Financial Sharing – Remember, your online posts can be used against you in court. Are you exposing confidential information or revealing private financial details?

Spousal Blasting – Watch what you say. Spouting vengeance and accusations in a moment of anger can result in a defamation claim.

Unsolicited Opinions – It’s important to surround yourself with a strong network of support and not open the door to 500 opinions of people you barely know.

Evidence – Anything you say can, and will, be held against you in a court of law. Got it?

There are many reasons to fight with your soon-to-be ex, but I encourage you to drop your weapons. Burdening the community, you, your child, and the other parent is simply a bad idea. Choose to walk through your divorce with integrity. It’s the parent’s responsibility to ensure their child thrives during the divorce.
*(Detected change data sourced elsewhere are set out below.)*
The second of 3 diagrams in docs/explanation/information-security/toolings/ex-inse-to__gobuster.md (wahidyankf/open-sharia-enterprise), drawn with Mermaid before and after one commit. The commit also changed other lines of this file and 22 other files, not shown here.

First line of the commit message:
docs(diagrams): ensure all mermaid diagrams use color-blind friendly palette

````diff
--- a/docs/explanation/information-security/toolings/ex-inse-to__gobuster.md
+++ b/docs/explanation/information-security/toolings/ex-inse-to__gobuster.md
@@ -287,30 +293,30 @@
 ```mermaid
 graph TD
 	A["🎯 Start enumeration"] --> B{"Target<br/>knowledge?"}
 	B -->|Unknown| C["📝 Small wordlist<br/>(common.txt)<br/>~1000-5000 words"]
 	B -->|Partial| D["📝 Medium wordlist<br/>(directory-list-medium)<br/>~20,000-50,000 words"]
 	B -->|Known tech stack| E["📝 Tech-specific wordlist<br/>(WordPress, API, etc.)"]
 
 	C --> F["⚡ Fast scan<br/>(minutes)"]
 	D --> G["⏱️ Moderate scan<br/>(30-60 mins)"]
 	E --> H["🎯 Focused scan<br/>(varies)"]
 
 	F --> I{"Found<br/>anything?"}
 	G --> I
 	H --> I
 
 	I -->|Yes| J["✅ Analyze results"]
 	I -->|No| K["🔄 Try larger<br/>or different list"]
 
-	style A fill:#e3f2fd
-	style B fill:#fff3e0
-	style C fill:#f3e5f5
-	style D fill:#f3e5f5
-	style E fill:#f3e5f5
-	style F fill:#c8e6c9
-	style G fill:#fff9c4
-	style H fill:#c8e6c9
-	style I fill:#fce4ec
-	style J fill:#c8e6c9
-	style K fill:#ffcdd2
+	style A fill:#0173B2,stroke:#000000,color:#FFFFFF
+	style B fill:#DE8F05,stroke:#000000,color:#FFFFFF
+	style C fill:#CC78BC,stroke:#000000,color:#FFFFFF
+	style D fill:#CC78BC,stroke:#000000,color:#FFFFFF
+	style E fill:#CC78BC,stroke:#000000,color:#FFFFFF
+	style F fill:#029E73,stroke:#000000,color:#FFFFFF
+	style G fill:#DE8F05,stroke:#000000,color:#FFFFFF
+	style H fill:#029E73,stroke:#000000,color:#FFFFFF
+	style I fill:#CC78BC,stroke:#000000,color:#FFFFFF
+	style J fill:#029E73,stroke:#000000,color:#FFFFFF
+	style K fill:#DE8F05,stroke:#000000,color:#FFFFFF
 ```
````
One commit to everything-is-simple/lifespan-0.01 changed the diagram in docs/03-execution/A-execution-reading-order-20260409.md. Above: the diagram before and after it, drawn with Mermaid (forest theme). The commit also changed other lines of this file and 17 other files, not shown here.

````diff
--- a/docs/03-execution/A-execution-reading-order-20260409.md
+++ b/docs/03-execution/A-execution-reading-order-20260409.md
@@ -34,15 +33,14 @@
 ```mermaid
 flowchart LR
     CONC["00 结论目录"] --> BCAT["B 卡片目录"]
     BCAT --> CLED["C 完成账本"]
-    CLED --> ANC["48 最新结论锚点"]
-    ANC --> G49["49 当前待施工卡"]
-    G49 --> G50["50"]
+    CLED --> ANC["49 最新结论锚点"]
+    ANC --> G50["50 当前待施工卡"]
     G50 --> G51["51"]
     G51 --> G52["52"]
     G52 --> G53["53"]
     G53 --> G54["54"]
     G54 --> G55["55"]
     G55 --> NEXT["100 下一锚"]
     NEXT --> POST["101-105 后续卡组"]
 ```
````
Mitigate the social and psychological impact on your child. Embrace positive communications with your spouse and keep it private! It’s healthy for your child long-term and shows the courts you both can communicate and maintain an agreeable relationship.

At The Law Firm of Poppe & Associates, our focus is relentless advocacy for our clients. If you or someone you know is considering divorce, reach out to schedule a consultation: (212) 792-9501.

Mia Poppe, Esq.
Managing Partner

Are you considering divorce and think mediation may be the right option for you and your family? Contact the Law Firm of Poppe & Associates today to schedule a consultation to talk with an attorney about whether mediation or litigation is the right fit for your situation. 

[i] https://sites.dartmouth.edu/dujs/2010/05/30/risk-and-resilience-in-child-coping-with-parental-divorce/